I was checking a guide book in a local bookshop for info and maps about the area I am going to be walking in. With great pleasure I found nothing. I did find a line in a guide book saying that the beaten path in Nepal is surprisingly thin. I couldn't agree more. I have yet to see a tourist in a public bus or away from the typical tourist destinations. It's wonderful. It's refreshing to know that as in my former wanderings in Far Western Nepal that I won't be coming across hordes of other travelers and the inevitable inflated prices for basic goods that such crowds generate. Apparently, in the Annapurna region, an immensely popular trekking region a basic plate of Dhal Baht (rice and lentils) the staple dish of Nepal costs 240 rupees. About 200 rupees more that it costs anywhere else in the country, which is fine if you are here for two weeks and suddenly find yourself in a comparatively cheap country. I of course in my typical overly frugal fashion have allocated about 300 Rupees a day for my entire trip. So far I have had no problem keeping within this approximately $4.80 a day. The other downside to the beaten path is the inevitable change you notice in people. As a traveler in such heavily visited areas you are first and foremost a customer. Everything becomes about the money. Your chances of stumbling into someones home as a guest vanishes. Tourists also tend to complain a lot!

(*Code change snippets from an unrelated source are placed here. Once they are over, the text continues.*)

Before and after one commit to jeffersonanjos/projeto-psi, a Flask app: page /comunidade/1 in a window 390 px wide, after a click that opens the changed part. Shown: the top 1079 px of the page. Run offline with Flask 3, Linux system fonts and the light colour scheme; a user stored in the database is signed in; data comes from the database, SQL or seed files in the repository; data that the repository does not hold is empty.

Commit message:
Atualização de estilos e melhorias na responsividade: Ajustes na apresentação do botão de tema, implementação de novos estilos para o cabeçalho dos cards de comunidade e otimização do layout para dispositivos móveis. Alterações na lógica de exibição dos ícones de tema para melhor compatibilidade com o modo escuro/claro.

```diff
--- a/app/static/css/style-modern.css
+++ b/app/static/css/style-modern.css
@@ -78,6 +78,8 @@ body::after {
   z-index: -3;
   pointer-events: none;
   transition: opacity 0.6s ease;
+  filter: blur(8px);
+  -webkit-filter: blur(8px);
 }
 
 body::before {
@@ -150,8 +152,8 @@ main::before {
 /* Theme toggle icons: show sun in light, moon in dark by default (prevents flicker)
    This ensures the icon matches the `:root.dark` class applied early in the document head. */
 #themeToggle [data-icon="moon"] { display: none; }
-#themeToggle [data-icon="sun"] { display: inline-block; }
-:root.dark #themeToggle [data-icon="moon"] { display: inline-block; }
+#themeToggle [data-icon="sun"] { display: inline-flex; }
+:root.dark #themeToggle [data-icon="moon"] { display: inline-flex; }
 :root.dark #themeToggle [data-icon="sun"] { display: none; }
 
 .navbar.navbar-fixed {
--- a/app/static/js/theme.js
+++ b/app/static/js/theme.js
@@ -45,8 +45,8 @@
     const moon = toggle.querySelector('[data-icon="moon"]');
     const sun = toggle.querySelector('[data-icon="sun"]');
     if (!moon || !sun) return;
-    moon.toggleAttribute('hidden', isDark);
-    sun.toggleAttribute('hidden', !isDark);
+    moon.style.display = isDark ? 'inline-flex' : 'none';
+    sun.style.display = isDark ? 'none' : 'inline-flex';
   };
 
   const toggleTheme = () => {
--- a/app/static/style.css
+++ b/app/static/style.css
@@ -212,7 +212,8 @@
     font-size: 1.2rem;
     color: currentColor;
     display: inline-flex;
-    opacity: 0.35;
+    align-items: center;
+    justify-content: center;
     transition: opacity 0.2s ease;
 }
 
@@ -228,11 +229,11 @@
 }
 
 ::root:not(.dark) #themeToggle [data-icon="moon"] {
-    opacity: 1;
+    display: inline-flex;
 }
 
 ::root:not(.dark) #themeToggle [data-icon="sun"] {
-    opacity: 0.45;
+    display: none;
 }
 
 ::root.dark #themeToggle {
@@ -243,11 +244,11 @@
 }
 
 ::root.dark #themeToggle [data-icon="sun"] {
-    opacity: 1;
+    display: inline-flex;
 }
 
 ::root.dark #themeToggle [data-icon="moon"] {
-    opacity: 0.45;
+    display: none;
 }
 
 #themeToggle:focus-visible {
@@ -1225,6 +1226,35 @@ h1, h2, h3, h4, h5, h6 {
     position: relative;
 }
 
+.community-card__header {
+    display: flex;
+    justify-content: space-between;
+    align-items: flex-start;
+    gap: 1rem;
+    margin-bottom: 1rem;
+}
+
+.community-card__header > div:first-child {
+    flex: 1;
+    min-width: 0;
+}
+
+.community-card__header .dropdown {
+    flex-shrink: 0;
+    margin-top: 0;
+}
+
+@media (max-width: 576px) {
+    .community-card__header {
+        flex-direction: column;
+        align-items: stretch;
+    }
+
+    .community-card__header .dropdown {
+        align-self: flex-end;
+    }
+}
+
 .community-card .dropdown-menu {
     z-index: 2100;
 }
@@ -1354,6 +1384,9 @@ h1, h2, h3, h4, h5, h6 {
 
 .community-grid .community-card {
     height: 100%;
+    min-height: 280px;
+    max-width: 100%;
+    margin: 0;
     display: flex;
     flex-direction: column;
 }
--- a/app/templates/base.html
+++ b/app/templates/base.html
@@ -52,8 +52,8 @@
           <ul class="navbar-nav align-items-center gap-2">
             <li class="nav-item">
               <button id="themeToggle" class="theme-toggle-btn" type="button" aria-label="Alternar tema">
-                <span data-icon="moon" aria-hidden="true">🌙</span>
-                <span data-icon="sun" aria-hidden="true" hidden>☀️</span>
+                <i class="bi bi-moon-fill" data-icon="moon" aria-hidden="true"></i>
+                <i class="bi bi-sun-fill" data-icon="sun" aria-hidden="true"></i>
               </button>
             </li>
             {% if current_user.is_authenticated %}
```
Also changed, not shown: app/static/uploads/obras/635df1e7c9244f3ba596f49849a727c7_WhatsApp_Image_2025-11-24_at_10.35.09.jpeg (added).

As for my up coming walk, these are the larger villages I will be walking to over the next 150 miles and 20 to 30 days.
Good luck trying to find these on Google Earth. The last destination, Terhathum is supposedly a road head where I can catch a return bus to Kathmandu. Supposedly. Mud slides and general strikes have a huge impact on where the roads start and stop.
In another stroke of genius I just managed to erase all of the photos I have taken so far with one wrong motion of the mouse. I did manage to find some random photos of Kathmandu in this computer however, which I will try and upload now. Too bad because my photos were much better! Ah digital, easy come easy go.
Talk to you in a month or so.
The first 4 photos are in Kathmandu, the last one is a flooded Kolkatta. Ummmmm.